When she showed up on set, she was like, “Oh, hello, John! It’s so great to meet you! I’m so excited to do this!” and I was like, “Oh boy, we’re in trouble.” But then they hit the clapperboard, this other thing happened, and she got so tough, and she didn’t just serve it up to me: she threw it at me. She was great, and she was like a caged animal that came loose. She’s very good, and I loved working with her.
FANG: Were you surprised about the backstory they reveal about Mick on the series? Did you have to change your performance at all?
JARRATT: Well, I didn’t have to incorporate it into my performance because I’d known my backstory already. If I was illuminated by that backstory, it would have been a problem because I rely a lot on my backstory as an actor. I had that in place before I did the first WOLF CREEK, so it didn’t do a damn thing. Greg knew Mick’s backstory, and when he started writing the series, he was well aware of where we thought Mick came from. So having that stuff come to light didn’t influence my performance at all, to be honest.
I actually don’t know how an actor can walk on set and give a performance if they don’t know where the hell that character comes from. That’s just the way it works. So it didn’t matter if it’s WOLF CREEK or anything else I do, I try to find an angle on where my character is from, and once I get to set, that’s when I try putting in as many aspects of John Jarratt as I possibly can because it’s easier when I can do that. The more of me I can put into the character, the truer the performance will be.
FANG: Was there any particularly memorable moment from the shooting of the series?

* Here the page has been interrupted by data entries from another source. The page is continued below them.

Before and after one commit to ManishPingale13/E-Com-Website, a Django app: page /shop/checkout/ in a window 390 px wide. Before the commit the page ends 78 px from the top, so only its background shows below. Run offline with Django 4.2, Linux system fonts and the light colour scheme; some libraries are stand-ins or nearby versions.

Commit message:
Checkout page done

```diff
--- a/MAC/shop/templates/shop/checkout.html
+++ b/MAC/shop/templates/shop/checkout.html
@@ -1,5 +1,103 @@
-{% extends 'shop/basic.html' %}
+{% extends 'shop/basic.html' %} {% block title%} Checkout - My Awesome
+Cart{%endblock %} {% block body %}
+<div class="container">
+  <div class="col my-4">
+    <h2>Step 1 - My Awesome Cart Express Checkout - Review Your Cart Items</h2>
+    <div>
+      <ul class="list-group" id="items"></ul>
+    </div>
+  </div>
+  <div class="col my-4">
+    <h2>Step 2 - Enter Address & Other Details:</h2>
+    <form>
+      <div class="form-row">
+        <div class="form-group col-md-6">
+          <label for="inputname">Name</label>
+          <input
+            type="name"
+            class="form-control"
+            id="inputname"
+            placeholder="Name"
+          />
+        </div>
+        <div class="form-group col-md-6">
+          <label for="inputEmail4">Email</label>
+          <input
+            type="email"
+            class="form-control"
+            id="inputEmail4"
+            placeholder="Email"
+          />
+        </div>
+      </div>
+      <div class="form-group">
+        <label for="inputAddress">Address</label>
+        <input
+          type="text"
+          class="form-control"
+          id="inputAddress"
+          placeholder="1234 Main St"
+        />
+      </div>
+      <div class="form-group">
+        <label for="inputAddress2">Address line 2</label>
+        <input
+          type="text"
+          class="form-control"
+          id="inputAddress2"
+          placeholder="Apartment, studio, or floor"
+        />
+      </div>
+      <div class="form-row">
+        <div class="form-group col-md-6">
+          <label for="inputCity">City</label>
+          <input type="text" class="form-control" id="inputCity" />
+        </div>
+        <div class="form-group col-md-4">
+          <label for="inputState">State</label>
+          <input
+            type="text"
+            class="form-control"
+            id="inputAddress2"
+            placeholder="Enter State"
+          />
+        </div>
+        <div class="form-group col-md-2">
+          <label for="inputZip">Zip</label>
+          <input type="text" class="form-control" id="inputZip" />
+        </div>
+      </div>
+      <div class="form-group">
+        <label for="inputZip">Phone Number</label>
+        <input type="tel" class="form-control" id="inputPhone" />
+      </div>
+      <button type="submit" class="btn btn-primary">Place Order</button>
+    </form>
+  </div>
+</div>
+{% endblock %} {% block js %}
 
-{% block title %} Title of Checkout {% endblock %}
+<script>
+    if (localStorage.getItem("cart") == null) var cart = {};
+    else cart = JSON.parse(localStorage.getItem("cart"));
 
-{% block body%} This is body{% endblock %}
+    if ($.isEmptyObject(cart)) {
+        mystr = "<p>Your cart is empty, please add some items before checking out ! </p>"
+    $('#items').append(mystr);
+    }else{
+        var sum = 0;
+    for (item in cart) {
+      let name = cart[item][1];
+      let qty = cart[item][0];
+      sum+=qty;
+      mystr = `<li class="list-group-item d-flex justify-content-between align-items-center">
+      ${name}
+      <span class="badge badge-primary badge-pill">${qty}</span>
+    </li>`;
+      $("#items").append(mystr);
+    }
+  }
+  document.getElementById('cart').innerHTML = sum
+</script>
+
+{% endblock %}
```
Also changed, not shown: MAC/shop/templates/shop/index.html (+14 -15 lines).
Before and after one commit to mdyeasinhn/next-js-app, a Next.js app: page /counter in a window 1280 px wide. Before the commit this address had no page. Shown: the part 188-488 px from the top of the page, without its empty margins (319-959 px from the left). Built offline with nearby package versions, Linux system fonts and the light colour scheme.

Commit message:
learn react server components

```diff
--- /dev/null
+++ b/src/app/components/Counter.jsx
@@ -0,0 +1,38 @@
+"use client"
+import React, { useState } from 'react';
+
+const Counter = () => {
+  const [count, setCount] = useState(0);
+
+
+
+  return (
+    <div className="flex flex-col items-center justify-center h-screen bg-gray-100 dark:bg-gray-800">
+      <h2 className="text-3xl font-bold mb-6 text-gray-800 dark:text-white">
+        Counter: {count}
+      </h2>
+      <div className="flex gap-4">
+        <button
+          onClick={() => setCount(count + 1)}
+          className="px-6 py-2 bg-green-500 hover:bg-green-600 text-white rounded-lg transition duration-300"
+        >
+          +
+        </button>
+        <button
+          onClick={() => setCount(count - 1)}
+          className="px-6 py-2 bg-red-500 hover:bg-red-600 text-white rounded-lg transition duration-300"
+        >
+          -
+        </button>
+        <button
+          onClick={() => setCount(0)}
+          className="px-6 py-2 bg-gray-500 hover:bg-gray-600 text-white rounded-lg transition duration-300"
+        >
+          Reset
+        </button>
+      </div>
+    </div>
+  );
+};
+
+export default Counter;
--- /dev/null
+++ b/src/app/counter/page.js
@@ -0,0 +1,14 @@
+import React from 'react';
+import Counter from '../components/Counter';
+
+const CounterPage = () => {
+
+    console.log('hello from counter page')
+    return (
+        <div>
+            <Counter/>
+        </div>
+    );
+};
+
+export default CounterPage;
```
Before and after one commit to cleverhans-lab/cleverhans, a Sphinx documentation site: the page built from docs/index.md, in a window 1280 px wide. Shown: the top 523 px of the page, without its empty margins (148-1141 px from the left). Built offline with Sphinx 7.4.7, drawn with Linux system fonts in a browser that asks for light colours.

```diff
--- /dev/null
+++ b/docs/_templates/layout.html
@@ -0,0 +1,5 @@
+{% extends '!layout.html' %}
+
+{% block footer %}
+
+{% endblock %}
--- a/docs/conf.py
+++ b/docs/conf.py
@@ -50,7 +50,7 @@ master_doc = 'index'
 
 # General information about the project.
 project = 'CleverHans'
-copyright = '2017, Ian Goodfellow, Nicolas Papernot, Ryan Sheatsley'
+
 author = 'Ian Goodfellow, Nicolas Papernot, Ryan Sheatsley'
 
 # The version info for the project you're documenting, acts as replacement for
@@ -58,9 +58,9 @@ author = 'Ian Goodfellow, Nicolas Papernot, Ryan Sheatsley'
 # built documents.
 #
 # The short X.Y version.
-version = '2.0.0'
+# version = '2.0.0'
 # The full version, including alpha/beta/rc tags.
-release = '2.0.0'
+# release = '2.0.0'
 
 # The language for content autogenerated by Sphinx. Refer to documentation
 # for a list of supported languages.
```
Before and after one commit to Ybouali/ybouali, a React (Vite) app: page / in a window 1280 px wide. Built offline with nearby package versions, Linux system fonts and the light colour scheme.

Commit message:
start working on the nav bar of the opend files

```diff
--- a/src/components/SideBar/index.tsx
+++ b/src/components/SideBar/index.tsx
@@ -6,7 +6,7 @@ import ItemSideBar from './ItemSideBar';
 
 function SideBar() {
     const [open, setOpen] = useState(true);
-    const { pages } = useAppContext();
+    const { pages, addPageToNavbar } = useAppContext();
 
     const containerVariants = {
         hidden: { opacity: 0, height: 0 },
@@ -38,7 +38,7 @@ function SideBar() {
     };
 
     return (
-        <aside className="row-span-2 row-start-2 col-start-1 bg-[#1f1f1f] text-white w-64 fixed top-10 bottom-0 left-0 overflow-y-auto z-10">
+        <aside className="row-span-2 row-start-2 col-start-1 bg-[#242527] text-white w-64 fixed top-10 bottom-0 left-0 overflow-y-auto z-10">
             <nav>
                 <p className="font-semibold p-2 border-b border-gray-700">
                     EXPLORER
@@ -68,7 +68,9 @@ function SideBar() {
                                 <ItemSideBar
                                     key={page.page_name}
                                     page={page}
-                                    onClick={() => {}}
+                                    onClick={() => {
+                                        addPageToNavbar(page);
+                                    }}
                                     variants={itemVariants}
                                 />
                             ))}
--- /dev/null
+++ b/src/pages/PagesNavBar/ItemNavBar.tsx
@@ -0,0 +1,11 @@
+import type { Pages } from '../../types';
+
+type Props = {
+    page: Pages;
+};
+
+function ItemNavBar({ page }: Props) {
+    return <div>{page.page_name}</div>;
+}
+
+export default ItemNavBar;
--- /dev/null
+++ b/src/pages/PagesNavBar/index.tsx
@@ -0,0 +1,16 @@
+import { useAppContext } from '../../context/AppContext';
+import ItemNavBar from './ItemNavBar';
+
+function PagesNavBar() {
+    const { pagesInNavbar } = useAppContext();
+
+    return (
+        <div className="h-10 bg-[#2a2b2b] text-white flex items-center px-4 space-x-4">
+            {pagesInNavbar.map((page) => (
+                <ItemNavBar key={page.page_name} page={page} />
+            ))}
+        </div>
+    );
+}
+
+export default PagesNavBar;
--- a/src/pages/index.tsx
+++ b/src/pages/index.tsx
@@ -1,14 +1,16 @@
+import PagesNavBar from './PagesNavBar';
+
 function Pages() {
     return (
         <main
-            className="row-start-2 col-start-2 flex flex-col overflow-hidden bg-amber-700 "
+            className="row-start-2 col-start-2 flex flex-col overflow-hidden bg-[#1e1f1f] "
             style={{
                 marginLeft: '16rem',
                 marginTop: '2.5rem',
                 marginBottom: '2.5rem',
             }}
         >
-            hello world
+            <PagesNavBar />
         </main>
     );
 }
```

JARRATT: I think the duel I had with Lucy was fun. When she first showed up to set, she was pretty skinny, so I told her, “You’re going to need to work out.” So I got her working with my trainer, and it became a bit of a competition to see who could do the most chin-ups and sit-ups. If I beat her at anything, I’d tell her, “I’m an old man! If you can’t beat an old man, how can you beat Mick Taylor?” So we had those fun and games, and Lucy has a great sense of humor, so I enjoyed the day-to-day banter.
The most amazing day, for me, had nothing to do with me. I was there on set for the day where Lucy cut her hair off on-screen. It was an extraordinary moment, and it made the hair on my neck stand up. It was a great moment to see.
FANG: Was it a relief that you didn’t have to shoulder as much of the series as you would in a film?
JARRATT: That was good because it was like it wasn’t about chasing Mick; Lucy was the real star of the show. Mick’s always around the corner, like he pops up everywhere and when he pops up, the horror fans get those horror moments. That was interesting, and I’d say that’s the nature of the beast. It was also enjoyable because I was staying in a really nice apartment with my wife on the beach in Adelaide, so it was great to have those moments for myself. So I’d walk around the beach after I’d rip someone’s guts out in the sun on the road in the middle of the desert. It was a good time!
FANG: Has there been any talk about returning for another season of WOLF CREEK?
JARRATT: They’re talking about a second series, and we’ll probably do a second series because it did extraordinarily well in Australia. It went just off-the-charts, so there’s room for Mick to come back. Evil never dies, I’ll say that, as to not spoil anything.
The Season Finale of WOLF CREEK airs tonight at 10 p.m. on Pop TV.